House Votes To Briefly Extend Overbroad Patriot Act Provisions

December 16, 2009 12:00 am

Media Contact
125 Broad Street
18th Floor
New York, NY 10004
United States

Congress Will Debate Expiring Provisions And Changes To The Act Next Year

CONTACT: (202) 675-2312 or

WASHINGTON – The House voted today for a 60-day extension of three expiring Patriot Act provisions. The extension came as part of the Defense Department Appropriations Act, which the Senate is expected to pass in the coming week. The expiring provisions of the Patriot Act – the John Doe roving wiretap provision, Section 215 or the “library records” provision and the never before used “lone wolf” provision – all lack proper privacy safeguards. They were up for renewal this year and would have expired on December 31 if Congress did not take action. The provisions will be extended through February 28, 2010.

The following can be attributed to Michael Macleod-Ball, Acting Director of the American Civil Liberties Union Washington Legislative Office:

“It is disappointing that Congress could not make reforming the Patriot Act a priority this year. Upon the House’s return next year, we urge them to debate and vote on the USA Patriot Amendments Act, a bill that goes much further in protecting Americans’ civil liberties than its counterparts in the Senate.
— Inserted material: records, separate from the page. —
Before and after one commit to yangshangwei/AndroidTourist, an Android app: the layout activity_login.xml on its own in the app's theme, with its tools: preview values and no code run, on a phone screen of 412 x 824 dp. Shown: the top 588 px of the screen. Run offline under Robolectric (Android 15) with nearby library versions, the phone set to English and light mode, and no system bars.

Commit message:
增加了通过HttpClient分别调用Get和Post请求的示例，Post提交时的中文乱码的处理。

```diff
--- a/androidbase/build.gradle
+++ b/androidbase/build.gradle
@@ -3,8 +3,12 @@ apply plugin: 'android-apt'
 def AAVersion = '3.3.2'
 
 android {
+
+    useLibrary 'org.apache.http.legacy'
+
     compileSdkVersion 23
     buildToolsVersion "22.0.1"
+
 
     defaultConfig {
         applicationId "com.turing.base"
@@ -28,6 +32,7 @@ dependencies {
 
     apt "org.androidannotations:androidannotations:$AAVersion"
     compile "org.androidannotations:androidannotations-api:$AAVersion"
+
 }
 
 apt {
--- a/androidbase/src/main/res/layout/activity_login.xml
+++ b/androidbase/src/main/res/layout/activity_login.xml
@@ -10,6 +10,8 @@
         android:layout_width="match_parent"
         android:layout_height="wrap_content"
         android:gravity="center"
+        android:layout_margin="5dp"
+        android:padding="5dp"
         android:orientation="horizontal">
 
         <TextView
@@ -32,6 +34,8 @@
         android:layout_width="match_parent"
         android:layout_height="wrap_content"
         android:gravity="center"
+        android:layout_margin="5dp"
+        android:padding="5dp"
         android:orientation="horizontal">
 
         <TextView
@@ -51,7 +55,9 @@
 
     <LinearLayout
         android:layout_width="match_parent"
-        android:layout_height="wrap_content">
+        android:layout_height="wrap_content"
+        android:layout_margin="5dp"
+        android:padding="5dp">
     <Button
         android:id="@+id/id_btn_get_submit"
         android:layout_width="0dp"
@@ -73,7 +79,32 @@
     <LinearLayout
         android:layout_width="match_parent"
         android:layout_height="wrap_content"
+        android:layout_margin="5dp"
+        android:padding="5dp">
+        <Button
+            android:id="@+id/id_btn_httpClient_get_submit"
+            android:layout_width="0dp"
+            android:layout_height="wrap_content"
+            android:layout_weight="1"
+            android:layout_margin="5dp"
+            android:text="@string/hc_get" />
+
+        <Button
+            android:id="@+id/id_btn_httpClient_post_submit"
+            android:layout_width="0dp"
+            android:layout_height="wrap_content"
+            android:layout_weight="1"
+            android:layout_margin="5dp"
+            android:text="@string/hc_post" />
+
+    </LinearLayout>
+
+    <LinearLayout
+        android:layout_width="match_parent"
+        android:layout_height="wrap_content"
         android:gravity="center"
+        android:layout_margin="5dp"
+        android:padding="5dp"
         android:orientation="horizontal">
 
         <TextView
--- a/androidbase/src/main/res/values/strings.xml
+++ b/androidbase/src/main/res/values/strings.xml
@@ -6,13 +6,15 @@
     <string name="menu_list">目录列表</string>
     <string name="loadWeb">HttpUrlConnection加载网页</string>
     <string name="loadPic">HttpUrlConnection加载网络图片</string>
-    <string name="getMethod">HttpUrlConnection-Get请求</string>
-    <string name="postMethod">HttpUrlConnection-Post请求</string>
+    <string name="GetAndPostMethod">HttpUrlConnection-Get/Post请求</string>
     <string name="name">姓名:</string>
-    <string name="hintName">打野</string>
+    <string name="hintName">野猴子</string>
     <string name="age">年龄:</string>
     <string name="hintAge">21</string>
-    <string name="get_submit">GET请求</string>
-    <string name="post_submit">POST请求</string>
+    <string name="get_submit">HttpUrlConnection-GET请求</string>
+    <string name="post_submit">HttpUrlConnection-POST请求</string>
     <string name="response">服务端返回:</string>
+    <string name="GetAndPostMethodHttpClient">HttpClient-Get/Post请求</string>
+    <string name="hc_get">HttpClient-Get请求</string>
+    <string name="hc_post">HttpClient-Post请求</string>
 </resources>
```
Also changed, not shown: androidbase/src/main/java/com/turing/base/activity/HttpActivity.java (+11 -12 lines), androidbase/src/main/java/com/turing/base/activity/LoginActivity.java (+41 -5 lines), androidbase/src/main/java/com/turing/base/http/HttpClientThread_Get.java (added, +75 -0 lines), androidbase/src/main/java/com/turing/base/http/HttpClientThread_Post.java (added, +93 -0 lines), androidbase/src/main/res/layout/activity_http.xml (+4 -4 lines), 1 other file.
We genuinely hope that Congress will use the next two months wisely for the kind of vigorous debate Americans’ privacy deserves.”

For more information about the ACLU’s work on the Patriot Act, go to:

# # #

By completing this form, I agree to receive occasional emails per the terms of the ACLU’s privacy policy.

The Latest in National Security

ACLU's Vision

The American Civil Liberties Union is a nonprofit organization whose mission is to defend and preserve the individual rights and liberties guaranteed to every person in this country by the Constitution and laws of the United States of America.

Learn More About National Security

National Security issue image

The ACLU’s National Security Project is dedicated to ensuring that U.S. national security policies and practices are consistent with the Constitution, civil liberties, and human rights.